In addition to making ceramics, Janet is an enthusiastic collector of vintage Fiesta Ware, Rookwood, and other early 20th Century pottery and art nouveau tiles. She collects pottery and tiles during her travels to countries known for exceptional ceramics, such as China, Turkey and Portugal. Her growing collection of contemporary ceramics includes pieces to use, enjoy and inspire.
Former gallery director, Janet now serves on the steering and display committees at Gallery on the Square in Alpine, where she also exhibits and sells her work.
She may be contacted at email@example.com.
I have no explanation for why I am so drawn to clay. Maybe it was my childhood summers in East Texas digging for China in the red earth of my grandparent’s backyard, or the endless mud pies that followed. Perhaps it was the subliminal attraction to my grandmother’s colorful Fiesta Ware dishes, which I was fortunate to inherit in my 20’s. Handmade ceramics had a resurgence in the 1970’s, and I admired the work of artisans at craft fairs. I knew that to create such work required an investment in time and energy that I did not have, so I appreciated their craftsmanship but never considered that I could become a potter some day.
They say that luck favors the prepared individual. That’s true. Who knew that our retirement destination, Alpine, Texas, would offer me a full-blown university ceramics education? Such a gift! I have enjoyed every day in the ceramics studio at Sul Ross State University. Simply becoming a student again, learning new skills, mastering new techniques, exercising dormant creativity, and realizing that I will never learn enough has fed my mind and spirit. To experience the pure joy of learning gives me immense wonder and gratitude for my good fortune.

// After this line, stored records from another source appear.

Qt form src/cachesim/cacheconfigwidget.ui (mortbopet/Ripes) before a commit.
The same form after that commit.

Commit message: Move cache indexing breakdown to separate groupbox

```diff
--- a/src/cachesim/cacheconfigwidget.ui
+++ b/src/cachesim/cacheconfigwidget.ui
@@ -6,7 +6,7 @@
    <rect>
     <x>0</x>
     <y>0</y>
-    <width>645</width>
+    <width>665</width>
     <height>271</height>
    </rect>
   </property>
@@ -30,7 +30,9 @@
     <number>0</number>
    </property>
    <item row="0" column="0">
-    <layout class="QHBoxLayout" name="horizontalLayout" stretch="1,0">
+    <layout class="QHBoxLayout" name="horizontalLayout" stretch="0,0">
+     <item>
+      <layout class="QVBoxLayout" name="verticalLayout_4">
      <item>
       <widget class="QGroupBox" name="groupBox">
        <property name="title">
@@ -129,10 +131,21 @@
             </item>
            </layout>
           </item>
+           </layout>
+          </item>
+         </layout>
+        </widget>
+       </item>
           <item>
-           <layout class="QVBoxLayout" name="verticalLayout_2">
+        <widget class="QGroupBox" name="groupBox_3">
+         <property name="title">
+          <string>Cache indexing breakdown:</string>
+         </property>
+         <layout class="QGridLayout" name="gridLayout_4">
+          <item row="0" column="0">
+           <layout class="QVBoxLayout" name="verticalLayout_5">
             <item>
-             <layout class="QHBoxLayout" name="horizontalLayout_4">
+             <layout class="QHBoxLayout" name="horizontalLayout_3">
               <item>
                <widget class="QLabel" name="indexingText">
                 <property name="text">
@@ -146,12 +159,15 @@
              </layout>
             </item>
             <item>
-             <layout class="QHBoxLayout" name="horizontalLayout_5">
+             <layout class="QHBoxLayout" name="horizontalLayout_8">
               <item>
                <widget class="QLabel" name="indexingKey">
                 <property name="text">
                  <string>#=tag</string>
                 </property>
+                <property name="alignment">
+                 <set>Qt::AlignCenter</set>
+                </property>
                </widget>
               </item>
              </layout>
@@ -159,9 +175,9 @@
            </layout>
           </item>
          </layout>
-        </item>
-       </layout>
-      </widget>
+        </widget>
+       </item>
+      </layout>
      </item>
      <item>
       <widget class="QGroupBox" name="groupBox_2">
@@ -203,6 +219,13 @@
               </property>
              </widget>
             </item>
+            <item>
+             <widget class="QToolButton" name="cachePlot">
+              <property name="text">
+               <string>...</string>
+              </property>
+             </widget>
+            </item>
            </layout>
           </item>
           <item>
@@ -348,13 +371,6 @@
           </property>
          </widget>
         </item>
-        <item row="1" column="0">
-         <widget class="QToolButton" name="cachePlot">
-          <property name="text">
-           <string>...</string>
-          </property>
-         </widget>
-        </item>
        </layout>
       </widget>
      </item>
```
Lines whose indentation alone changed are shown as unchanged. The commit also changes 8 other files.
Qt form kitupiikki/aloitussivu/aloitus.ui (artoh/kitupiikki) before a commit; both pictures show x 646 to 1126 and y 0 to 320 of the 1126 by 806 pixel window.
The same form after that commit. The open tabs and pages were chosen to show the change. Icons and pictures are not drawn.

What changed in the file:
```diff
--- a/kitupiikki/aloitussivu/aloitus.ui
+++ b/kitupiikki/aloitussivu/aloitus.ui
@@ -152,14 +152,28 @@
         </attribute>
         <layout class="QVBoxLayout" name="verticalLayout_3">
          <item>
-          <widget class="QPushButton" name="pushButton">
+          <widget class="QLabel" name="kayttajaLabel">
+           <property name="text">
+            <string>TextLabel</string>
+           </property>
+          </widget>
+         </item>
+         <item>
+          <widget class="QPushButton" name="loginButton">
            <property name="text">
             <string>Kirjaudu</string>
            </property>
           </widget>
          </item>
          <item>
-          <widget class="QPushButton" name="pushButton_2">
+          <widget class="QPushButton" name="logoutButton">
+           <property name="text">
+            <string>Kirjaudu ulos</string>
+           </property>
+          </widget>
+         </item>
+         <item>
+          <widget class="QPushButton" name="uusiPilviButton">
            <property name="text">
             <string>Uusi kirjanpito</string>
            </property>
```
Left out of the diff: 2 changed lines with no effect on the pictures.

And then there is the clay. What a lovely material it is. Earthy, rich, creamy, elastic… As I sit at the potter’s wheel, wet my hands, close my eyes, and center the clay I can sense that my brain is generating serotonin. It is a pleasurable sensation. The clay gives unambiguous feedback, and that moment of finding perfect center is the first victory. From there, it is a matter of doing the dance between an idea or image of a form, and the movement and control of my hands on the clay; the speed of the wheel, the pressure given or released – so much happening at one time – to change the lump into a form. Refinement extends the dance and adds interest and pleasure to the process. So much problem solving and so many decisions are made simultaneously; it’s a mind-expanding endeavor! The product of this process is unknown until the kiln is finally opened; emotions run the gamut from joy to agony, sometimes within the span of one firing. While my mind’s eye may have envisioned a certain outcome, the glaze and fire can produce a different, unexpected effect, sometimes for the better or worse. That is the magic of high-fire ceramics.
“If you want a golden rule that will fit everybody, this is it: Have nothing in your houses that you do not know to be useful, or believe to be beautiful.” This quotation by William Morris in 1880 guides my efforts to produce ceramic objects that are aesthetically pleasing for daily living. The functional pieces are food safe and are made of stoneware clay that is glazed and fired in a gas kiln. Most are thrown on the potter’s wheel, and some of the surfaces are embellished with stamps and relief carving. Decorative tiles are made from terracotta clay. They are designed, carved, painted with colored terra sigillata (fine clay particles), and fired in an electric kiln.